a wide range of awards that recognize the innovative hard work of
conference participants. Rules associated with each award, including
honorarium amounts, are outlined below.
Bell Awards were established to reward practical use of parallel
processors and are given for the best performance in an application.
This award is made in several categories relating to hardware and
software advancement. All submissions for Gordon Bell Awards will
be made through the SC2002 Technical Papers process and will be simultaneously
considered for acceptance in the conference and for the Gordon Bell
Awards. Rules associated with the Gordon Bell Awards will be available
through this Web site. $5000 will be divided by decision of the Awards
Committee among the winners.
Bell Awards Finalists
Bandwidth Challenge was established in 2000 to encourage use of
the SCinet infrastructure for exciting demonstrations during the SC
Conference. Winner(s) will receive cash awards from Qwest.
Cray Computer Science and Engineering Award was established in
1997. A crystal memento, illuminated certificate, and $10,000 honorarium
are awarded to recognize innovative contributions to high performance
computing systems that best exemplify the creative spirit demonstrated
by Seymour Cray.
Fernbach Memorial Award was established in 1992 in memory of Sidney
Fernbach, one of the pioneers in the development and application of
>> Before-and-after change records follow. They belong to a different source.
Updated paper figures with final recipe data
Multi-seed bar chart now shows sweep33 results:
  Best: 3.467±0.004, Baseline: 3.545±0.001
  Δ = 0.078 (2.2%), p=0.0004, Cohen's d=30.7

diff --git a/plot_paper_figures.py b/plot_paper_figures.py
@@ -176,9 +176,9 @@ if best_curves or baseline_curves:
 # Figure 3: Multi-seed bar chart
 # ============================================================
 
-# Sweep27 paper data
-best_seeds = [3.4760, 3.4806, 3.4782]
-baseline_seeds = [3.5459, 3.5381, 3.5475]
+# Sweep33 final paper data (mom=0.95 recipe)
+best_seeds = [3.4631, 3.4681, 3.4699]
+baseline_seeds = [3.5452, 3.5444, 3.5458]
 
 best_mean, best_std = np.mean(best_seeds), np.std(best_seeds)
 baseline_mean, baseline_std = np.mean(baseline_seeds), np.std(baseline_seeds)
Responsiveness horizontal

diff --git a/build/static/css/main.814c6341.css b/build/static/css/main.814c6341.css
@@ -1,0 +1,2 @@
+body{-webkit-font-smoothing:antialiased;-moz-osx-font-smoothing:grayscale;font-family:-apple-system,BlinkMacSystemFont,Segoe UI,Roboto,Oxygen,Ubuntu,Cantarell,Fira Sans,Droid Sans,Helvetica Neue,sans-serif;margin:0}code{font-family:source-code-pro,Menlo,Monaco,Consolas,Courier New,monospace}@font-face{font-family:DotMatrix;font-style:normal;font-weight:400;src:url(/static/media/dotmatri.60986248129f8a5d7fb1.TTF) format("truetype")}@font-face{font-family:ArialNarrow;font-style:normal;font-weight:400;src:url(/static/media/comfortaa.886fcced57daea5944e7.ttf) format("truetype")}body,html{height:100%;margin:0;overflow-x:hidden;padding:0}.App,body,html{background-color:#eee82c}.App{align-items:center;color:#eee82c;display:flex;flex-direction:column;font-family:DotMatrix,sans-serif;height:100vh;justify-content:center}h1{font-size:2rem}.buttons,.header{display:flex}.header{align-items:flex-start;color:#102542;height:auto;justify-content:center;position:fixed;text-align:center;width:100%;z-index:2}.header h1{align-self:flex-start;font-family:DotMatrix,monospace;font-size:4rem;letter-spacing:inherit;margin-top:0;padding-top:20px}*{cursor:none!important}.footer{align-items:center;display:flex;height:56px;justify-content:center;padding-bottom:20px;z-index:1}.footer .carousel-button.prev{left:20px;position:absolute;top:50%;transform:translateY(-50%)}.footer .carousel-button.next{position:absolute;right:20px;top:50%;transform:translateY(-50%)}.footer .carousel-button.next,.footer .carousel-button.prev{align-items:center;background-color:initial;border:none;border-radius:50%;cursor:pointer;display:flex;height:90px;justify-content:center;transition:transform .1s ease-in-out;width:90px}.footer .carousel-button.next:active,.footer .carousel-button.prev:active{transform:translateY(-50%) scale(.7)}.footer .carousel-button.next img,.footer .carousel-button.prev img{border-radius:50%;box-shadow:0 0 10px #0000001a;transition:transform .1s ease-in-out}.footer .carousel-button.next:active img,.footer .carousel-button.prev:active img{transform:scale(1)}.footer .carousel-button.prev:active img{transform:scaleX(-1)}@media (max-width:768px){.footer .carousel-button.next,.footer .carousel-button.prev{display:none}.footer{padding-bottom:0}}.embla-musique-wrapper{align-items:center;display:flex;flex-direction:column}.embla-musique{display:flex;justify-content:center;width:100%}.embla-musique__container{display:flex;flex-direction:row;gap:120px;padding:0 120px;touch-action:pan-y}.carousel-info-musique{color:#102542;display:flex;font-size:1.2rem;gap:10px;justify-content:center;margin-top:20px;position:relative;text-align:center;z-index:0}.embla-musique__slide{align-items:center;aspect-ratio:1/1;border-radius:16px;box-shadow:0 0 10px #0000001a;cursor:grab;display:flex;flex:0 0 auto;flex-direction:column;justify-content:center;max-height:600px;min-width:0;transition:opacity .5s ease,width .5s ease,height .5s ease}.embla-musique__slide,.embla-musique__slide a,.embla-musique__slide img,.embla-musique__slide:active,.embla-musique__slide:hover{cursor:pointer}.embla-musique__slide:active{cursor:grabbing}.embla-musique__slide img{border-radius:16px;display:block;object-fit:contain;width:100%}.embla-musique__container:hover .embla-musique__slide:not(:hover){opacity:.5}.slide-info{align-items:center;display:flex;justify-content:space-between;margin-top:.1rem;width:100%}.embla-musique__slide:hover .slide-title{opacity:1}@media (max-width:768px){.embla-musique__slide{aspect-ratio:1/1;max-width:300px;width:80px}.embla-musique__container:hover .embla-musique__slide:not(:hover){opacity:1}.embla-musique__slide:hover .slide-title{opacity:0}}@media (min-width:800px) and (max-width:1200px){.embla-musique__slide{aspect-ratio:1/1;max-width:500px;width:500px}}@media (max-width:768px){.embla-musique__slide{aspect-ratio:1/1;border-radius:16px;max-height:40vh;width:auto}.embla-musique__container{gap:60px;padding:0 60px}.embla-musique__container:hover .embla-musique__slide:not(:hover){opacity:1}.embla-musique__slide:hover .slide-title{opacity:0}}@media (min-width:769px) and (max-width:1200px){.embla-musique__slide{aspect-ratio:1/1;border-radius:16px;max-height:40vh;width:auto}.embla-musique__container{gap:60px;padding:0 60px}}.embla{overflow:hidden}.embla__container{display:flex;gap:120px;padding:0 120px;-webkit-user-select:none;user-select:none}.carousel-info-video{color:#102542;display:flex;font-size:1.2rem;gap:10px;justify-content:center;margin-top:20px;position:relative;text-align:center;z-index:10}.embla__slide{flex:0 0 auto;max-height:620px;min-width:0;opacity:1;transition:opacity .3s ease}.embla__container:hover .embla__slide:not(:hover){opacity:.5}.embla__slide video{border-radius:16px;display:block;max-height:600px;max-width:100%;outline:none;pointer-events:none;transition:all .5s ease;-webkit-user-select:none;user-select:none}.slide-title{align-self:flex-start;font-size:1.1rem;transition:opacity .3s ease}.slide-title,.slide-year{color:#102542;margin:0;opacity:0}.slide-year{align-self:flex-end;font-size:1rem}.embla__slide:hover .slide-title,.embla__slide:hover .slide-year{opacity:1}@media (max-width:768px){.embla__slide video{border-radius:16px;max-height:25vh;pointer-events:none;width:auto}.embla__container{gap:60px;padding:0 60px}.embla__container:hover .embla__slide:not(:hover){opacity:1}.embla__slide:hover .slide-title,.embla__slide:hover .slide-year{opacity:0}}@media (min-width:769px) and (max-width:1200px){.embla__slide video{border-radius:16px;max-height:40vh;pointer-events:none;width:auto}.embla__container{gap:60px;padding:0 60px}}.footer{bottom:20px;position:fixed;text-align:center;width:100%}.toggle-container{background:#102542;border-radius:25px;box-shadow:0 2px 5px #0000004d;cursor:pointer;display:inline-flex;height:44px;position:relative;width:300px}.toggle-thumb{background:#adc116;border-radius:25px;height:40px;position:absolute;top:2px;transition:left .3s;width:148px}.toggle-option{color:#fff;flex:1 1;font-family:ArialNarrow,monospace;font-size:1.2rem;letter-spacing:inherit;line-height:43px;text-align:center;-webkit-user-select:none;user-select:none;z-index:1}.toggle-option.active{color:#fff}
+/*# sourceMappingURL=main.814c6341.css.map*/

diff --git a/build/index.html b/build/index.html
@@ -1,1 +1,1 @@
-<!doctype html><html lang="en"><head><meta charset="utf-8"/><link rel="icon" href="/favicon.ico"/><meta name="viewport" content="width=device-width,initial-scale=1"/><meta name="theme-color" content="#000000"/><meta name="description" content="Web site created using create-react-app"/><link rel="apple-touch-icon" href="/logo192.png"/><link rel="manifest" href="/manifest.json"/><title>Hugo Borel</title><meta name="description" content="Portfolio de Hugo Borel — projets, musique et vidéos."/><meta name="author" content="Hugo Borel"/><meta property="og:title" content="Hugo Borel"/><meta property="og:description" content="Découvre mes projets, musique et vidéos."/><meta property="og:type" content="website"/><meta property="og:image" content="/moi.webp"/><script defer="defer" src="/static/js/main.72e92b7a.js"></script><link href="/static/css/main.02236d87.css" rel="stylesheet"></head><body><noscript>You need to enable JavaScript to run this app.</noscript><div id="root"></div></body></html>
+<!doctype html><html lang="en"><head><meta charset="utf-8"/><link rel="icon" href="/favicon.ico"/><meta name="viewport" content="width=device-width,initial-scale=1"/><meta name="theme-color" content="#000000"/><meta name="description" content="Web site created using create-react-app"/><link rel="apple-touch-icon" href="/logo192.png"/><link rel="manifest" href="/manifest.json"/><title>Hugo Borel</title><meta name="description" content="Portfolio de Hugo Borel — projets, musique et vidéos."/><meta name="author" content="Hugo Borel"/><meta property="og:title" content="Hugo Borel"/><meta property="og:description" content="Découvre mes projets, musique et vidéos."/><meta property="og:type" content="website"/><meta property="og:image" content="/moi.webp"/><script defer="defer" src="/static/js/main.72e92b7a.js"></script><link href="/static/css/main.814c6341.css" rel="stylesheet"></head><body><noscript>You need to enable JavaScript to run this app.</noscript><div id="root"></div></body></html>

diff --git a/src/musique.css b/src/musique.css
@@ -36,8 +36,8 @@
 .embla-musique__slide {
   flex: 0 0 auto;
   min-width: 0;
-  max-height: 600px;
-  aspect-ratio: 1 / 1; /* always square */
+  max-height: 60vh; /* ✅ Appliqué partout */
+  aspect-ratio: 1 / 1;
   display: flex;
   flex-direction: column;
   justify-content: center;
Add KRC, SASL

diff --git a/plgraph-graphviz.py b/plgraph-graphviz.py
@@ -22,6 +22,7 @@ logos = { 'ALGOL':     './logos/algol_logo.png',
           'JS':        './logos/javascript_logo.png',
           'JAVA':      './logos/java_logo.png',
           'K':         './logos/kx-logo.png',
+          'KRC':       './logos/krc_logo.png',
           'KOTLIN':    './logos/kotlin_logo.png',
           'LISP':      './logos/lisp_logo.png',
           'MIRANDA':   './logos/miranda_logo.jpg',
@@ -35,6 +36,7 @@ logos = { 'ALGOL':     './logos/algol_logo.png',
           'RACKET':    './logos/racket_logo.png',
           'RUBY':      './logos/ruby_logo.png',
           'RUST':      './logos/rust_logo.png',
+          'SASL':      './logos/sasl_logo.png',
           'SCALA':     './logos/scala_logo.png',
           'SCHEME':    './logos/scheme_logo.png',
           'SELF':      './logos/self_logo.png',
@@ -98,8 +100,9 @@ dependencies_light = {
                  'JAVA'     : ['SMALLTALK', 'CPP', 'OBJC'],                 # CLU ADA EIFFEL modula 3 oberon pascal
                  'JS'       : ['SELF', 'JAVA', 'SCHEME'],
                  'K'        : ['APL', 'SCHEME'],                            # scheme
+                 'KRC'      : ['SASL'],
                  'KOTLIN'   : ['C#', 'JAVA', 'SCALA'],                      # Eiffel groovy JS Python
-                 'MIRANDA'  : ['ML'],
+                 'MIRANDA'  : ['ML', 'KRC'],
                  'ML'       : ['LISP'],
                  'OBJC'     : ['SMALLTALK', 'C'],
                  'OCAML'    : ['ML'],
high performance computers for the solution of large computational
problems. A certificate and $2,000 are awarded for outstanding contributions
in the application of high performance computers using innovative
will be given for:
paper (includes a $1,000 honorarium)
of the SC2002 Technical Program Committee
The HPC Challenge
Awards will honor participants in three categories for innovative
uses of high performance computing resources. This will provide opportunities
for contestants to showcase important applications and platforms.
The categories are as follows:
Data-Intensive Application: As processor power increases and sensor
networks become ubiquitous, it is increasingly information and its
location that is important. The award will be presented to the entry
that is most innovative with respect to data mining, visualization,
or combinations thereof. Examples of such projects would include multidisciplinary
teams to mine, visualize, and interpret data.
Distributed Application: The Grid has made it possible to link
computers around the world to solve computationally-intense problems,
leveraging the strengths of different architectures in a simple application.
The award will be presented to the team with the most geographically
distributed application that solves a nontrivial problem.
Set of Platforms: Similar to above, we pose a challenge to combine
the most diverse set of architectures to solve a single, nontrivial
There are three
award levels: Platinum ($1500 honorarium), Gold ($1000), and Silver
demonstrate their entries in front of an audience on Wednesday. Judges
will make decisions on Wednesday afternoon, and awards will be presented
at the Awards Session on Thursday.
Entries should contain the names and contact information for all participants, an abstract describing the challenge, and any special requirements for high performance computing resources, data storage or demonstrating the technology.
For more information
and a submission form, please see:
submissions is September 1, 2002